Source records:
---+---
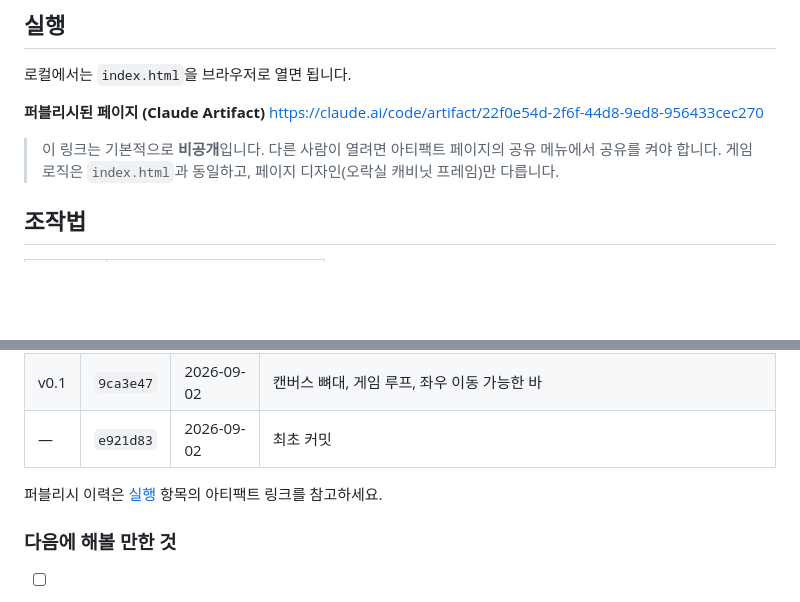
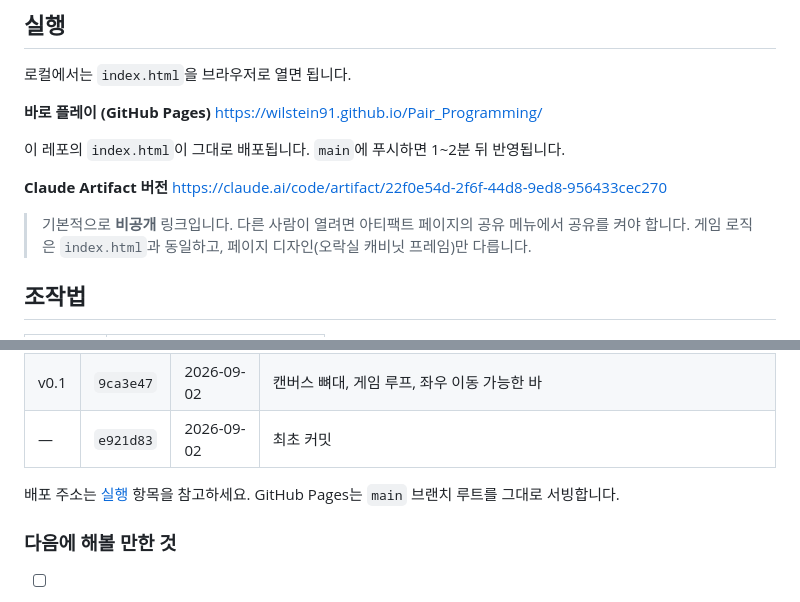
Before and after one commit to wilstein91/Pair_Programming, a Markdown page: README.md, 2 parts joined by grey strips. GitHub-like rendering; blank space fills up the shorter version.

Commit message:
docs: GitHub Pages 배포 주소를 README에 추가
Co-Authored-By: Claude Opus 5 <noreply@anthropic.com>

```diff
--- a/README.md
+++ b/README.md
@@ -6,10 +6,15 @@
 
 로컬에서는 `index.html`을 브라우저로 열면 됩니다.
 
-**퍼블리시된 페이지 (Claude Artifact)**
+**바로 플레이 (GitHub Pages)**
+<https://wilstein91.github.io/Pair_Programming/>
+
+이 레포의 `index.html`이 그대로 배포됩니다. `main`에 푸시하면 1~2분 뒤 반영됩니다.
+
+**Claude Artifact 버전**
 <https://claude.ai/code/artifact/22f0e54d-2f6f-44d8-9ed8-956433cec270>
 
-> 이 링크는 기본적으로 **비공개**입니다. 다른 사람이 열려면 아티팩트 페이지의 공유 메뉴에서 공유를 켜야 합니다.
+> 기본적으로 **비공개** 링크입니다. 다른 사람이 열려면 아티팩트 페이지의 공유 메뉴에서 공유를 켜야 합니다.
 > 게임 로직은 `index.html`과 동일하고, 페이지 디자인(오락실 캐비닛 프레임)만 다릅니다.
 
 ## 조작법
@@ -67,7 +72,7 @@ __game.currentSpeed() // 지금 공의 목표 속력
 | v0.1 | `9ca3e47` | 2026-09-02 | 캔버스 뼈대, 게임 루프, 좌우 이동 가능한 바 |
 | — | `e921d83` | 2026-09-02 | 최초 커밋 |
 
-퍼블리시 이력은 [실행](#실행) 항목의 아티팩트 링크를 참고하세요.
+배포 주소는 [실행](#실행) 항목을 참고하세요. GitHub Pages는 `main` 브랜치 루트를 그대로 서빙합니다.
 
 ### 다음에 해볼 만한 것
 
```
---+---
§ Exercise aim:
Your answer should be the lines above that contain the word "페이지의", copied out.

§ Task solution:
-> 이 링크는 기본적으로 **비공개**입니다. 다른 사람이 열려면 아티팩트 페이지의 공유 메뉴에서 공유를 켜야 합니다.
+> 기본적으로 **비공개** 링크입니다. 다른 사람이 열려면 아티팩트 페이지의 공유 메뉴에서 공유를 켜야 합니다.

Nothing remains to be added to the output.